- Aim of the exercise: Could you copy every line of the data that contains the word "titulo"?

*** Opening Source data ***

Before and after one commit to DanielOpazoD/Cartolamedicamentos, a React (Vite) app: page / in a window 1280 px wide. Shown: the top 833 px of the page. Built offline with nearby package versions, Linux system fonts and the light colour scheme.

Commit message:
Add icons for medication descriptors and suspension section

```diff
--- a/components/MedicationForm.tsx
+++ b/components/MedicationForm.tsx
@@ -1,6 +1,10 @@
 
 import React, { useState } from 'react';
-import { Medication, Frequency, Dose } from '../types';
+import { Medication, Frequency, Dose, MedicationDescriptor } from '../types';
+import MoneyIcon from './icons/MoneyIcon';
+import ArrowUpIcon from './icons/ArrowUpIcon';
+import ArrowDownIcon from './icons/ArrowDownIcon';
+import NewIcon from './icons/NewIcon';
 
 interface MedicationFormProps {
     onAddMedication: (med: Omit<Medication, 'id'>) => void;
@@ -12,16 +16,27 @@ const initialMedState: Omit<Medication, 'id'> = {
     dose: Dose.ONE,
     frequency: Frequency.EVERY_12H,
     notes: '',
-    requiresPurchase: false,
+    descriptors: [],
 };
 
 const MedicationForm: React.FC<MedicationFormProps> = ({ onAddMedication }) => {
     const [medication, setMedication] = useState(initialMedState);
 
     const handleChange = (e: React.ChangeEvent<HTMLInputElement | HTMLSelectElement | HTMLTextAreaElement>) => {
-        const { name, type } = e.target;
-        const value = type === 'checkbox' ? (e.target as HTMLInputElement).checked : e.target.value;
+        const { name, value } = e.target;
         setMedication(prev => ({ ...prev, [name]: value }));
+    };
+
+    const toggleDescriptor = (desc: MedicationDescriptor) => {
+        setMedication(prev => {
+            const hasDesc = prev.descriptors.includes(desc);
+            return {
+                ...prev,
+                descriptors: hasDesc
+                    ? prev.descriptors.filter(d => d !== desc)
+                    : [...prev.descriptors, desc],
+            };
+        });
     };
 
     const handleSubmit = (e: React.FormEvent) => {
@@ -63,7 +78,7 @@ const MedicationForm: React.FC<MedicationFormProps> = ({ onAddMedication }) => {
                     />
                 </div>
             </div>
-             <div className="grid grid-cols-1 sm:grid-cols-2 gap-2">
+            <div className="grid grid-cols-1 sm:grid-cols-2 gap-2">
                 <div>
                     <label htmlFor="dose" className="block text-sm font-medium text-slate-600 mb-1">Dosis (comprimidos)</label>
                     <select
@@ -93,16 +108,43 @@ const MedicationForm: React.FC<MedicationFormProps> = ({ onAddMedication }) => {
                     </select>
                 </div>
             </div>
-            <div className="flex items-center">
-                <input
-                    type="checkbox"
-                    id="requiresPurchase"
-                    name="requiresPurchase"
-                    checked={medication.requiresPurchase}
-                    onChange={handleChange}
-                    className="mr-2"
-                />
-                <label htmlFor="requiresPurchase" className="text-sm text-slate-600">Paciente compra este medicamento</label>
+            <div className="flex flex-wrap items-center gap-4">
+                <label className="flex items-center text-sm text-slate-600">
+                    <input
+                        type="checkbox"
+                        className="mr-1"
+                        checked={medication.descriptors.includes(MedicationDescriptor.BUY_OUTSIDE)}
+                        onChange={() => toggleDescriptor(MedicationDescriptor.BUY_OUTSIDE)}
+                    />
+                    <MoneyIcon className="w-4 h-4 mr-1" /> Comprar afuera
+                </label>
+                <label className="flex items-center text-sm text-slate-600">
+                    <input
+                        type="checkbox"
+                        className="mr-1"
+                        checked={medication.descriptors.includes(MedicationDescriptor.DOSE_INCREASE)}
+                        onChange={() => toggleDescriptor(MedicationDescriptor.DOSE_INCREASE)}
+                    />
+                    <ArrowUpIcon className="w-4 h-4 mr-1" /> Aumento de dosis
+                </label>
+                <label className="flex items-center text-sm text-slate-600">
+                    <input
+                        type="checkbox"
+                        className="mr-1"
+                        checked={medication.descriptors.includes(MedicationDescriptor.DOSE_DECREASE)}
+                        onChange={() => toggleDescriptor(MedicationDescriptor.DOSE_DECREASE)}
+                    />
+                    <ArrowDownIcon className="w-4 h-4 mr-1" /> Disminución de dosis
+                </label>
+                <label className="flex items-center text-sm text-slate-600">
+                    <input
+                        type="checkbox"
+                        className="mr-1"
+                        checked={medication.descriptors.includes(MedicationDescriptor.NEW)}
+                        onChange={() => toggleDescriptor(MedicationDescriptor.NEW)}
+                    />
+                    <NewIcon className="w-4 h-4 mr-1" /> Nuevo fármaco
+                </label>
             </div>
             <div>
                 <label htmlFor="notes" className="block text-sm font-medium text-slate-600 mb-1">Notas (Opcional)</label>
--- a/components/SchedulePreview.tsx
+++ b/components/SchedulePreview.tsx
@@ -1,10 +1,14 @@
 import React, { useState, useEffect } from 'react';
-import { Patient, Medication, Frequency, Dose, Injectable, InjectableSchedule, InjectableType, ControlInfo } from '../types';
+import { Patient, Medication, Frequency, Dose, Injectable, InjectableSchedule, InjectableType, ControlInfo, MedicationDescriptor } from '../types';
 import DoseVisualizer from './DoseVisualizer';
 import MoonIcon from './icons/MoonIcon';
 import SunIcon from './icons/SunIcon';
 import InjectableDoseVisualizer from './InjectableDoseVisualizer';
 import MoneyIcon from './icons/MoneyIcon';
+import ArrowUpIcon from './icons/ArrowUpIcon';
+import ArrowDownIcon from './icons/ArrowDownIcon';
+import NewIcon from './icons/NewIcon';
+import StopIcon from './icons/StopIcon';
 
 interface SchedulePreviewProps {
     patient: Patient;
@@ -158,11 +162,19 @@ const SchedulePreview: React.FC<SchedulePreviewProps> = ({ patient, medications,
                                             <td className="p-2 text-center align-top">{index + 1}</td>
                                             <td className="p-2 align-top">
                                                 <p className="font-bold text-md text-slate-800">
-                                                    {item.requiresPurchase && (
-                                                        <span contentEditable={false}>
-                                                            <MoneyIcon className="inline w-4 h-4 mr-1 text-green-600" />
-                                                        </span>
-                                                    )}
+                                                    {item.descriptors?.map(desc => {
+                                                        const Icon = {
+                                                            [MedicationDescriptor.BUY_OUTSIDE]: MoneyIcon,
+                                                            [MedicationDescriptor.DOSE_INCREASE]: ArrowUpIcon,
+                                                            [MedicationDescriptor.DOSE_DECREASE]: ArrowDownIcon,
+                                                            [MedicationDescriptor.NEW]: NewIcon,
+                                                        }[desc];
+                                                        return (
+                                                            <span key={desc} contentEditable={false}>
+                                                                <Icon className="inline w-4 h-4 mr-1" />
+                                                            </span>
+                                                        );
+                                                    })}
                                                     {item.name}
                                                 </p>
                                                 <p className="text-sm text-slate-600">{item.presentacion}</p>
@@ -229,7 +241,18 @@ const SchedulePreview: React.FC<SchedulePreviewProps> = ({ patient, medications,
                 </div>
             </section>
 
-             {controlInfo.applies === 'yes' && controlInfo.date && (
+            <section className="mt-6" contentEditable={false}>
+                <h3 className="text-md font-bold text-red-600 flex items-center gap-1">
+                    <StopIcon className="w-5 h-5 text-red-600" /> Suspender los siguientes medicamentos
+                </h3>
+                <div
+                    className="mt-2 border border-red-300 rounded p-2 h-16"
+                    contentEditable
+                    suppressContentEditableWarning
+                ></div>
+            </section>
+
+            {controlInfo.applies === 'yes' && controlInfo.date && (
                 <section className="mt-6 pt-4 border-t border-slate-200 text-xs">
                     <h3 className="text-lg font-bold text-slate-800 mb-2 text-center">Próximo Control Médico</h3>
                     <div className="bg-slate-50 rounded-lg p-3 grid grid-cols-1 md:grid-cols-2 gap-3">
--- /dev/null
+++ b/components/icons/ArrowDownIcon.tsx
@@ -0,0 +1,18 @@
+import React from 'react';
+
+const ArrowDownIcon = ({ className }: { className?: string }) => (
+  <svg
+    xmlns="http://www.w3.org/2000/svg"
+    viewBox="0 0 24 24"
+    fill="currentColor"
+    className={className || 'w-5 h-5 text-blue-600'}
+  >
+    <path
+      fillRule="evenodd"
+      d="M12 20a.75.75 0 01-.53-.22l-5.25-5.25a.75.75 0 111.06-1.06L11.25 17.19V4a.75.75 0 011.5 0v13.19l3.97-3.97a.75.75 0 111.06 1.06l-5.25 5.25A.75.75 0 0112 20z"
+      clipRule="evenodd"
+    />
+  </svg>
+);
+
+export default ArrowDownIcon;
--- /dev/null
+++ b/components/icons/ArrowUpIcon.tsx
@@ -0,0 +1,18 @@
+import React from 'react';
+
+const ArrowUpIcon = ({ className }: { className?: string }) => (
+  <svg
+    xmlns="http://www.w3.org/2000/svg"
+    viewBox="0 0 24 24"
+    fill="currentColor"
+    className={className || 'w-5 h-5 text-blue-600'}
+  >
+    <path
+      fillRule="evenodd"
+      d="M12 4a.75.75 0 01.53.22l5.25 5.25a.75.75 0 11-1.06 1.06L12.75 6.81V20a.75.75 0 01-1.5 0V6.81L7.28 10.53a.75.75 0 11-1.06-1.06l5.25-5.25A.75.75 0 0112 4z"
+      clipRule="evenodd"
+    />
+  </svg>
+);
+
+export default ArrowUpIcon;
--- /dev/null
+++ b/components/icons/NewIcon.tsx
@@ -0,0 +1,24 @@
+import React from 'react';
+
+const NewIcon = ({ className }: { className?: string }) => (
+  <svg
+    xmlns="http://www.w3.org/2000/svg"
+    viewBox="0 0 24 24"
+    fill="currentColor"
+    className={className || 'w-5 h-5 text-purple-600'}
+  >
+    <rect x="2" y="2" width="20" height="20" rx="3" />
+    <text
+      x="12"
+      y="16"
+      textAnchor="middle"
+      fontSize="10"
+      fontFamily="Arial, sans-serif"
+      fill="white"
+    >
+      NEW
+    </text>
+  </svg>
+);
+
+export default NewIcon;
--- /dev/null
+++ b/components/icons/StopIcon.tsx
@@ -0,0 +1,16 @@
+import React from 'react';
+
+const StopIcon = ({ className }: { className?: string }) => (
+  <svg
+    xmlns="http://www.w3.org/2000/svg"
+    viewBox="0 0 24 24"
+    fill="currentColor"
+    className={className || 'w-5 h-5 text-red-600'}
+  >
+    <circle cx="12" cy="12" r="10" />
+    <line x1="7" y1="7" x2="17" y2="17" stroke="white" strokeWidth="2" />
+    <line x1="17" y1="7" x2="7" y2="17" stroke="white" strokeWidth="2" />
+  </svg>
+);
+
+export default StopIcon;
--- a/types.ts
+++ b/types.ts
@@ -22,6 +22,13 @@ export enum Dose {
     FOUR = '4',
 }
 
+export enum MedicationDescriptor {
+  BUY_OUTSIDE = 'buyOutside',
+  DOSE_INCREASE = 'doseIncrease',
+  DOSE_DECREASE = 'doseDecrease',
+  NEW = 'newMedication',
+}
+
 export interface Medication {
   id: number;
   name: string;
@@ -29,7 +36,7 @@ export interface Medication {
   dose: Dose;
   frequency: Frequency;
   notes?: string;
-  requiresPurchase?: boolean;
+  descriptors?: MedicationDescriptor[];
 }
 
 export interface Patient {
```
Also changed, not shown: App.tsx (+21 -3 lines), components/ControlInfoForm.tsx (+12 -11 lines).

*** Closing Source data ***
*** Opening Source data ***

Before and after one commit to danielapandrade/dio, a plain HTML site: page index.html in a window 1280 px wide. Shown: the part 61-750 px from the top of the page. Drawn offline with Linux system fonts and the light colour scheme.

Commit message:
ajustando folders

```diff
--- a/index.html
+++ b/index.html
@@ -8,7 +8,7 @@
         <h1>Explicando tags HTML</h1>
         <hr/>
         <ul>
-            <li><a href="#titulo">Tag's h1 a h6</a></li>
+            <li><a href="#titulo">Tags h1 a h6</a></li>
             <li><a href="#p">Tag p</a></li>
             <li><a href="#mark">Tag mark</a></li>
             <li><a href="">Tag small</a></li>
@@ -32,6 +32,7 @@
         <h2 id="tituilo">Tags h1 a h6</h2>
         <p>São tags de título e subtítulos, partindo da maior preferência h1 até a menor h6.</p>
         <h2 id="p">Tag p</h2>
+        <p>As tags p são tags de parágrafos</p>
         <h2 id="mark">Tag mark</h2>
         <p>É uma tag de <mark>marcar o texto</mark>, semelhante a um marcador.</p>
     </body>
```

*** Closing Source data ***

- Expected answer:
-            <li><a href="#titulo">Tag's h1 a h6</a></li>
+            <li><a href="#titulo">Tags h1 a h6</a></li>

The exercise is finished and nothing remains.